- Remove infected plants immediately and dispose of them so that the spores of the fungus can not spread.
- Wash tools, hands, and clothing that may carry spores.
- Use resistant cultivars
- Water in the morning using drip irrigation to reduce the time that moisture is on the leaves
- Mulch plants to reduce the effects of rain splashing spores onto plants
- Increase air circulation by increasing space between plants or trimming excess foliage
- Spray with a solution of 1 tablespoon baking soda, 2 1/2 tablespoons vegetable oil, and 1 teaspoon of liquid soap (not detergent) per gal of water. Repeat every 2 weeks, more often if rain washes the solution away.
- Spray with a prepared solution of Bacillus subtilis about every 2 weeks or when rain has washed it off the leaves.

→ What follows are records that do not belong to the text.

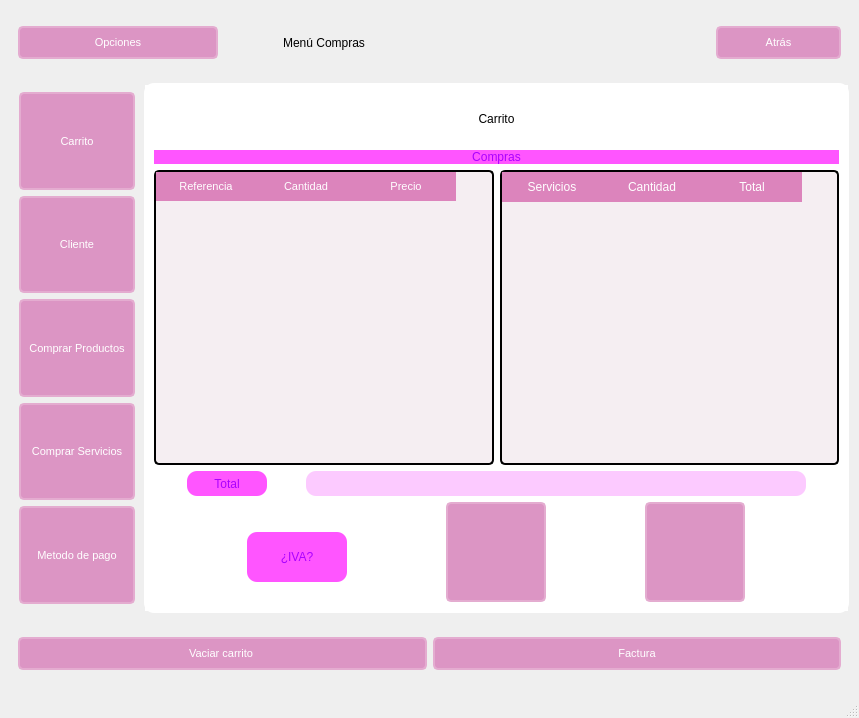
First picture: the form in GUI/ui/Caja.ui, repository C-Sebastian-M/GLAM_MAKEUP_STORE, before the edit.
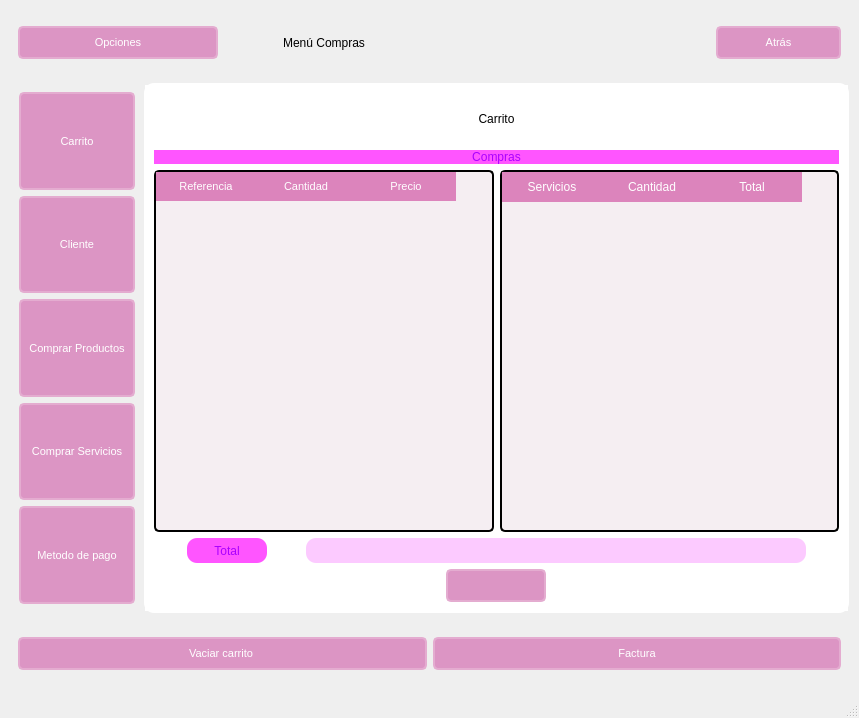
Second picture: the form after the edit. Icons and pictures are not drawn.

What changed in the file:
```diff
--- a/GUI/ui/Caja.ui
+++ b/GUI/ui/Caja.ui
@@ -2717,32 +2717,6 @@
                     </item>
                     <item row="4" column="0">
                      <layout class="QHBoxLayout" name="horizontalLayout_11">
-                      <item>
-                       <widget class="QLabel" name="IVA">
-                        <property name="minimumSize">
-                         <size>
-                          <width>100</width>
-                          <height>50</height>
-                         </size>
-                        </property>
-                        <property name="maximumSize">
-                         <size>
-                          <width>60</width>
-                          <height>40</height>
-                         </size>
-                        </property>
-                        <property name="styleSheet">
-                         <string notr="true">color: rgb(170, 0, 255);
-background-color: rgb(255, 85, 255);</string>
-                        </property>
-                        <property name="text">
-                         <string>¿IVA?</string>
-                        </property>
-                        <property name="alignment">
-                         <set>Qt::AlignCenter</set>
-                        </property>
-                       </widget>
-                      </item>
                       <item>
                        <widget class="QPushButton" name="YES">
                         <property name="minimumSize">
@@ -2784,35 +2758,6 @@
                         </property>
                        </widget>
                       </item>
-                      <item>
-                       <widget class="QPushButton" name="NO">
-                        <property name="minimumSize">
-                         <size>
-                          <width>100</width>
-                          <height>100</height>
-                         </size>
-                        </property>
-                        <property name="maximumSize">
-                         <size>
-                          <width>100</width>
-                          <height>100</height>
-                         </size>
-                        </property>
-                        <property name="text">
-                         <string/>
-                        </property>
-                        <property name="icon">
-                         <iconset>
-                          <normaloff>../Downloads/alpha-n-box-outline.png</normaloff>../Downloads/alpha-n-box-outline.png</iconset>
-                        </property>
-                        <property name="iconSize">
-                         <size>
-                          <width>50</width>
-                          <height>50</height>
-                         </size>
-                        </property>
-                       </widget>
-                      </item>
                      </layout>
                     </item>
                    </layout>
```
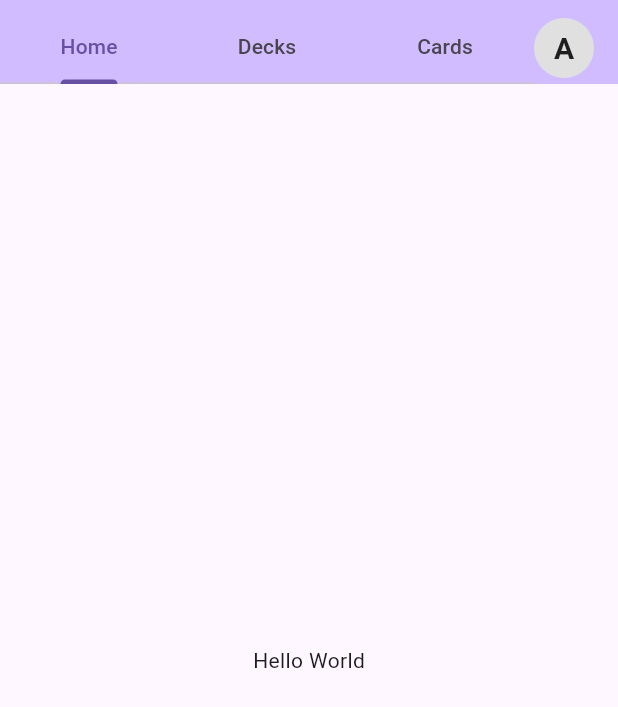
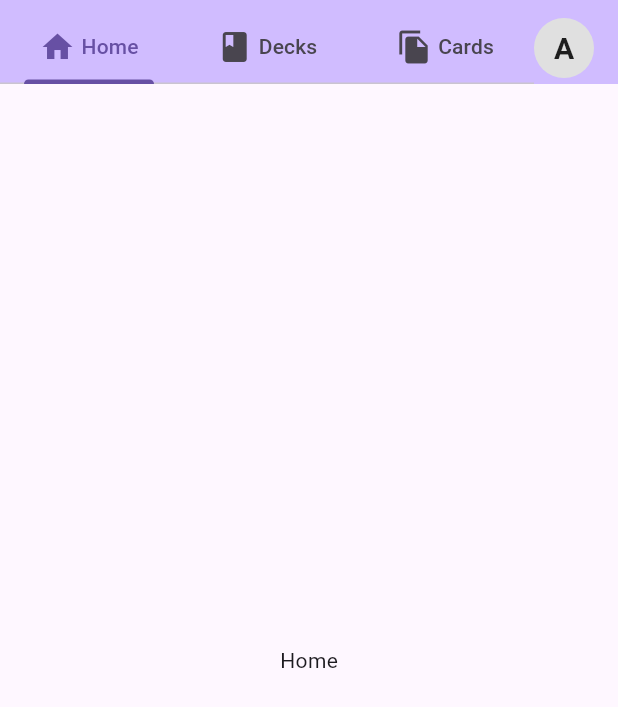
Before and after one commit to curtis-clement/study_app, a Flutter app: the screen it shows after launch, on a phone screen of 412 x 824 dp. Shown: the top 707 px of the screen. Run offline on Flutter 3.47's test engine with Material 3 defaults, Android fonts, the phone set to English and light mode, and no system bars.

Commit message:
add multiple screens, hook up with tabs, and adjust styling and icons

```diff
--- a/lib/main.dart
+++ b/lib/main.dart
@@ -1,5 +1,5 @@
 import 'package:flutter/material.dart';
-import 'package:study_app/screens/home_screen.dart';
+import 'package:study_app/screens/main_screen.dart';
 
 void main() => runApp(MyApp());
 
@@ -14,7 +14,7 @@ class MyApp extends StatelessWidget {
         useMaterial3: true,
         primarySwatch: Colors.green,
       ),
-      home: HomeScreen(),
+      home: MainScreen(),
     );
   }
 }
--- /dev/null
+++ b/lib/screens/cards_screen.dart
@@ -0,0 +1,12 @@
+import 'package:flutter/material.dart';
+
+class CardsScreen extends StatelessWidget {
+  const CardsScreen({super.key});
+
+  @override
+  Widget build(BuildContext context) {
+    return Scaffold(
+      body: Center(child: Text('Cards')),
+    );
+  }
+}
--- /dev/null
+++ b/lib/screens/decks_screen.dart
@@ -0,0 +1,10 @@
+import 'package:flutter/material.dart';
+
+class DecksScreen extends StatelessWidget {
+  const DecksScreen({super.key});
+
+  @override
+  Widget build(BuildContext context) {
+    return Scaffold(body: Center(child: Text('Decks')));
+  }
+}
--- a/lib/screens/home_screen.dart
+++ b/lib/screens/home_screen.dart
@@ -1,63 +1,10 @@
 import 'package:flutter/material.dart';
 
 class HomeScreen extends StatelessWidget {
-  HomeScreen({super.key});
-
-  final List<Map<String, Object>> tabs = [
-    {
-      'title': 'Home',
-      'icon': Icons.home,
-    },
-    {
-      'title': 'Decks',
-      'icon': Icons.book,
-    },
-    {
-      'title': 'Cards',
-      'icon': Icons.card_giftcard,
-    },
-  ];
+  const HomeScreen({super.key});
 
   @override
   Widget build(BuildContext context) {
-    return DefaultTabController(
-      length: tabs.length,
-      child: Scaffold(
-        appBar: AppBar(
-          toolbarHeight: 0,
-          bottom: PreferredSize(
-            preferredSize: Size.fromHeight(kToolbarHeight),
-            child: Row(
-              children: [
-                Expanded(
-                  child: TabBar(
-                    tabs: tabs.map((tab) => Tab(text: tab['title'] as String)).toList(),
-                  ),
-                ),
-                Padding(
-                  padding: EdgeInsets.only(right: 16),
-                  child: CircleAvatar(
-                    radius: 20,
-                    backgroundColor: Colors.grey[300],
-                    child: Text(
-                      'A',
-                      style: TextStyle(
-                        fontSize: 20,
-                        color: Colors.black87,
-                        fontWeight: FontWeight.bold,
-                      ),
-                    ),
-                  ),
-                ),
-              ],
-            ),
-          ),
-          backgroundColor: Theme.of(context).colorScheme.inversePrimary,
-        ),
-        body: Center(
-          child: Text('Hello World'),
-        ),
-      ),
-    );
+    return Scaffold(body: Center(child: Text('Home')));
   }
 }
--- /dev/null
+++ b/lib/screens/main_screen.dart
@@ -0,0 +1,80 @@
+import 'package:flutter/material.dart';
+import 'package:study_app/screens/cards_screen.dart';
+import 'package:study_app/screens/decks_screen.dart';
+import 'package:study_app/screens/home_screen.dart';
+
+class MainScreen extends StatelessWidget {
+  MainScreen({super.key});
+
+  final List<Map<String, Object>> tabs = [
+    {
+      'title': 'Home',
+      'icon': Icons.home,
+      'screen': HomeScreen(),
+    },
+    {
+      'title': 'Decks',
+      'icon': Icons.book,
+      'screen': DecksScreen(),
+    },
+    {
+      'title': 'Cards',
+      'icon': Icons.file_copy,
+      'screen': CardsScreen(),
+    },
+  ];
+
+  @override
+  Widget build(BuildContext context) {
+    return DefaultTabController(
+      length: tabs.length,
+      child: Scaffold(
+        appBar: AppBar(
+          toolbarHeight: 0,
+          bottom: PreferredSize(
+            preferredSize: Size.fromHeight(kToolbarHeight),
+            child: Row(
+              children: [
+                Expanded(
+                  child: TabBar(
+                    tabs: tabs
+                        .map((tab) => Tab(
+                              child: Row(
+                                mainAxisAlignment: MainAxisAlignment.center,
+                                children: [
+                                  Icon(tab['icon'] as IconData),
+                                  SizedBox(width: 4),
+                                  Text(tab['title'] as String),
+                                ],
+                              ),
+                            ))
+                        .toList(),
+                  ),
+                ),
+                Padding(
+                  padding: EdgeInsets.only(right: 16),
+                  child: CircleAvatar(
+                    radius: 20,
+                    backgroundColor: Colors.grey[300],
+                    child: Text(
+                      'A',
+                      style: TextStyle(
+                        fontSize: 20,
+                        color: Colors.black87,
+                        fontWeight: FontWeight.bold,
+                      ),
+                    ),
+                  ),
+                ),
+              ],
+            ),
+          ),
+          backgroundColor: Theme.of(context).colorScheme.inversePrimary,
+        ),
+        body: TabBarView(
+          children: tabs.map((tab) => tab['screen'] as Widget).toList(),
+        ),
+      ),
+    );
+  }
+}
```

- For very severe infestations spray with copper or sulfur, heeding cautionary warnings on the containers. The copper application will require special equipment.